● THE PROBLEM
The whole listing should be written out again exactly.

== Segment start ==

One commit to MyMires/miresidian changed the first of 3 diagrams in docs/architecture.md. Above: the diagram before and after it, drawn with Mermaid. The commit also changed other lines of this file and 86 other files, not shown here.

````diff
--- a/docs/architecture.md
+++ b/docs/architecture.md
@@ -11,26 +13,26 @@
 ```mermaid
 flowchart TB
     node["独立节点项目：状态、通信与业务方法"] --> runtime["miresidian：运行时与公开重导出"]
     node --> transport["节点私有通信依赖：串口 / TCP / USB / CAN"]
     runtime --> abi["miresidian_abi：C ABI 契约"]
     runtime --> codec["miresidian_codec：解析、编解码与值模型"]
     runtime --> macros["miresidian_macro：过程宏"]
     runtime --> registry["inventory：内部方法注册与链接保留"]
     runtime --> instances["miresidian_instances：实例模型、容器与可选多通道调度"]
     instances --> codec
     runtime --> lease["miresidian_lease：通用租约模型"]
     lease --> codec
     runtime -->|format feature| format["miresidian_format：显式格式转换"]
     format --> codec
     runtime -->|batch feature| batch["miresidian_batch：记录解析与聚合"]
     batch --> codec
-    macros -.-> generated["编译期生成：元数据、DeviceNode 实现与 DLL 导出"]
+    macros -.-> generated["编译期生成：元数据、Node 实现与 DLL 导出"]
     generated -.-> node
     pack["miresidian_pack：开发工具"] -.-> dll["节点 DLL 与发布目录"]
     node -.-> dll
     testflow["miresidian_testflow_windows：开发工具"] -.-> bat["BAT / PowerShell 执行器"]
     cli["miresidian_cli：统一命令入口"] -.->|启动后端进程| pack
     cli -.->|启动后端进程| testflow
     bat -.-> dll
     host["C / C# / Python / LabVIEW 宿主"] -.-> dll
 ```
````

== Segment end ==

● RESULT
One commit to MyMires/miresidian changed the first of 3 diagrams in docs/architecture.md. Above: the diagram before and after it, drawn with Mermaid. The commit also changed other lines of this file and 86 other files, not shown here.

````diff
--- a/docs/architecture.md
+++ b/docs/architecture.md
@@ -11,26 +13,26 @@
 ```mermaid
 flowchart TB
     node["独立节点项目：状态、通信与业务方法"] --> runtime["miresidian：运行时与公开重导出"]
     node --> transport["节点私有通信依赖：串口 / TCP / USB / CAN"]
     runtime --> abi["miresidian_abi：C ABI 契约"]
     runtime --> codec["miresidian_codec：解析、编解码与值模型"]
     runtime --> macros["miresidian_macro：过程宏"]
     runtime --> registry["inventory：内部方法注册与链接保留"]
     runtime --> instances["miresidian_instances：实例模型、容器与可选多通道调度"]
     instances --> codec
     runtime --> lease["miresidian_lease：通用租约模型"]
     lease --> codec
     runtime -->|format feature| format["miresidian_format：显式格式转换"]
     format --> codec
     runtime -->|batch feature| batch["miresidian_batch：记录解析与聚合"]
     batch --> codec
-    macros -.-> generated["编译期生成：元数据、DeviceNode 实现与 DLL 导出"]
+    macros -.-> generated["编译期生成：元数据、Node 实现与 DLL 导出"]
     generated -.-> node
     pack["miresidian_pack：开发工具"] -.-> dll["节点 DLL 与发布目录"]
     node -.-> dll
     testflow["miresidian_testflow_windows：开发工具"] -.-> bat["BAT / PowerShell 执行器"]
     cli["miresidian_cli：统一命令入口"] -.->|启动后端进程| pack
     cli -.->|启动后端进程| testflow
     bat -.-> dll
     host["C / C# / Python / LabVIEW 宿主"] -.-> dll
 ```
````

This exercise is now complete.